● **Problem**
Search the records below for the word "align". Pull out each line that has it.

:: Extracted data ::

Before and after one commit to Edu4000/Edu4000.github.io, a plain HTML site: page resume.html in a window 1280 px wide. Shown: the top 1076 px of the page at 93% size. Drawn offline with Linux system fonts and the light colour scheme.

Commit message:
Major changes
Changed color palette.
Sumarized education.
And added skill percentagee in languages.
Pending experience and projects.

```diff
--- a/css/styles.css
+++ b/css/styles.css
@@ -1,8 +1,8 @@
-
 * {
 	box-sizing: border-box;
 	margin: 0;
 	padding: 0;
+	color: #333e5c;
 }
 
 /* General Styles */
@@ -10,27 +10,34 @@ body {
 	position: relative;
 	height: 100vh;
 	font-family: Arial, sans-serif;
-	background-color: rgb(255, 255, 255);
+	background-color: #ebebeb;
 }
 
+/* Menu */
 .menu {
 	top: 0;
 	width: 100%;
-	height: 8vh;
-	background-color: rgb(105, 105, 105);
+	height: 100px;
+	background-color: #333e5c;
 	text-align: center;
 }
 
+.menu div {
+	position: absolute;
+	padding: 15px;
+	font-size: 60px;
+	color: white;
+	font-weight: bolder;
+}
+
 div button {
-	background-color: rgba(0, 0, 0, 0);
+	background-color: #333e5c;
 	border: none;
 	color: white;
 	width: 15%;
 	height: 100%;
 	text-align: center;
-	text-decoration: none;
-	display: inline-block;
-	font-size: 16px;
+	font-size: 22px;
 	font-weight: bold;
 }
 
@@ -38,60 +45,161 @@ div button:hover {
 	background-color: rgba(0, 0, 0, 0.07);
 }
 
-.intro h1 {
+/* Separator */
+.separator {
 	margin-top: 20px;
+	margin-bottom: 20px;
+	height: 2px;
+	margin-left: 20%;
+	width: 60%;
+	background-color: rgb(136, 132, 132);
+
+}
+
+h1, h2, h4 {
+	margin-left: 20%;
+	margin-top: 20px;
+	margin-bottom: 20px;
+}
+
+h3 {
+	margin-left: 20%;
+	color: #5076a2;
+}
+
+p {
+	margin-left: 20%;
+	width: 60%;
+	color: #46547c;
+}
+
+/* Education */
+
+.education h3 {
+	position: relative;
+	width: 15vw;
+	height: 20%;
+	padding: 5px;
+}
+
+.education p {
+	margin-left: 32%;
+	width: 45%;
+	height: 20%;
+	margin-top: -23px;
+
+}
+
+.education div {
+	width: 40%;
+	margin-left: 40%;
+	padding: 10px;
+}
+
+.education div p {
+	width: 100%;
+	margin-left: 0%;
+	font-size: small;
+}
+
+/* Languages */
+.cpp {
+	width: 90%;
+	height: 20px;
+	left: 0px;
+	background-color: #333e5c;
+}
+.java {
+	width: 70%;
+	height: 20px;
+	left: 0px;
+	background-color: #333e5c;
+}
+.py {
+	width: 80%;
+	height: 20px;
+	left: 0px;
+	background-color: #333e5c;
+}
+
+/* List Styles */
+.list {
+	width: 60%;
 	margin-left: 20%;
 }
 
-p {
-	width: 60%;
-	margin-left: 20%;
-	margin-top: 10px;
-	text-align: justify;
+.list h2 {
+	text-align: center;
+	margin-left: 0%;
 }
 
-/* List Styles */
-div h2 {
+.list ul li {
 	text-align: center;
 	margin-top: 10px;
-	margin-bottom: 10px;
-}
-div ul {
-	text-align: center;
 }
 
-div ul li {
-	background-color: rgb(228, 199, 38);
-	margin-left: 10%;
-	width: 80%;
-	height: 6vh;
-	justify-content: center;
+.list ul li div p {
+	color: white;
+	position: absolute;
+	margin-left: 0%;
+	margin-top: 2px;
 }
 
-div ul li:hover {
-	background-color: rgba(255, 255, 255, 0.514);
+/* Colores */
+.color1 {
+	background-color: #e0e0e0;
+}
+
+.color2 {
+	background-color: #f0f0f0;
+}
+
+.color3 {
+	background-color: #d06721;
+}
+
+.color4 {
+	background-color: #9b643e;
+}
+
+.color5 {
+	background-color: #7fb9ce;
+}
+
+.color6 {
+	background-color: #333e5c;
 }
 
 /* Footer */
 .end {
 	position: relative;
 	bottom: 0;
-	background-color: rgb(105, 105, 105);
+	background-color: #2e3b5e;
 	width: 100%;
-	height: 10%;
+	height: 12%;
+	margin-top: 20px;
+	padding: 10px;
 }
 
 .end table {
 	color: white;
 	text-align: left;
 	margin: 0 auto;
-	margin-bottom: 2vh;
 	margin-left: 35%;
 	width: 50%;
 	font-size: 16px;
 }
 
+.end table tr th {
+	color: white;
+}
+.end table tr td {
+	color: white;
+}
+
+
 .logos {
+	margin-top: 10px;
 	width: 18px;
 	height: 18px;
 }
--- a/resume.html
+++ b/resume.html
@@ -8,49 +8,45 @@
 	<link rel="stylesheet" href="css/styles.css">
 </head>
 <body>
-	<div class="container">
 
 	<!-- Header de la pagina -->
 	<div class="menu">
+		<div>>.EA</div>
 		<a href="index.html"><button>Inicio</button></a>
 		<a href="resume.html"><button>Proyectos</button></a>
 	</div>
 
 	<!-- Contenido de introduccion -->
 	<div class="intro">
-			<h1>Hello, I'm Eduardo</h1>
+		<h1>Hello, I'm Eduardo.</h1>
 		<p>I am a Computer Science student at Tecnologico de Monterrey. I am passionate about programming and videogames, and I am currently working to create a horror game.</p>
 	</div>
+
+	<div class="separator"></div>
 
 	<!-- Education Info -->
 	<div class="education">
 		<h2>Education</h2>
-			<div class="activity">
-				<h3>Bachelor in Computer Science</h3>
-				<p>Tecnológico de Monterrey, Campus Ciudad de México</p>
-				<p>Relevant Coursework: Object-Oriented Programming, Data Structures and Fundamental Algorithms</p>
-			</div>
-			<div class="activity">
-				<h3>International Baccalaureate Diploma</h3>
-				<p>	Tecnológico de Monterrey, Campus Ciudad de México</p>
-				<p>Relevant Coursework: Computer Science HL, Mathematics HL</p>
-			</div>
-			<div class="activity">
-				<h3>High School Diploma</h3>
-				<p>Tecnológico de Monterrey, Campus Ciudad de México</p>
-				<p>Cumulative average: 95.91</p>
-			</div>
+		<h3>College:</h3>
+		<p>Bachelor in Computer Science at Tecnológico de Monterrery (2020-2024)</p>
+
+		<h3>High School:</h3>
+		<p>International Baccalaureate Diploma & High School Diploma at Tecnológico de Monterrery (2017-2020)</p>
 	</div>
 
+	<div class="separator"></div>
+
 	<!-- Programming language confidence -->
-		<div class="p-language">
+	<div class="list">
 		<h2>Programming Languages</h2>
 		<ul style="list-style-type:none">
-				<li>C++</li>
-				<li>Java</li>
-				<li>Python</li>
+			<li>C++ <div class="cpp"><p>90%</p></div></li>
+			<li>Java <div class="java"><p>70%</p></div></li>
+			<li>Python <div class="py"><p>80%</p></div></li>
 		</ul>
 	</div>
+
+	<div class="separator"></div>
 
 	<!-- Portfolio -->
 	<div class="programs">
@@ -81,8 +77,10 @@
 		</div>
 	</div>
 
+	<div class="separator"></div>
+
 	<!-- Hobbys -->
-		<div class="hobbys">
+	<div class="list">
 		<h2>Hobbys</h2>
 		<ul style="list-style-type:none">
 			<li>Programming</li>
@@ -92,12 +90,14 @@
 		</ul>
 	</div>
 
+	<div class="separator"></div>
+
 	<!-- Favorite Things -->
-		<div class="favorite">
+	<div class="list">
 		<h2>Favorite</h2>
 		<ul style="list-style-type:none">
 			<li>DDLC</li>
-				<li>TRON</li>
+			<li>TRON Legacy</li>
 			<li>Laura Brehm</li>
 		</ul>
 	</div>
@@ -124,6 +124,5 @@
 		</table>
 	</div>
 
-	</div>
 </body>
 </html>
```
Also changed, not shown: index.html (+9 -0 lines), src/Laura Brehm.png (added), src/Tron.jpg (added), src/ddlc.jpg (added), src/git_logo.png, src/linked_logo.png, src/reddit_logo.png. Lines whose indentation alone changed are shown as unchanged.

:::

● **Written reply**
 	text-align: center;
 	text-align: center;
-	text-align: justify;
+	text-align: center;
 	text-align: center;
-	text-align: center;
 	text-align: left;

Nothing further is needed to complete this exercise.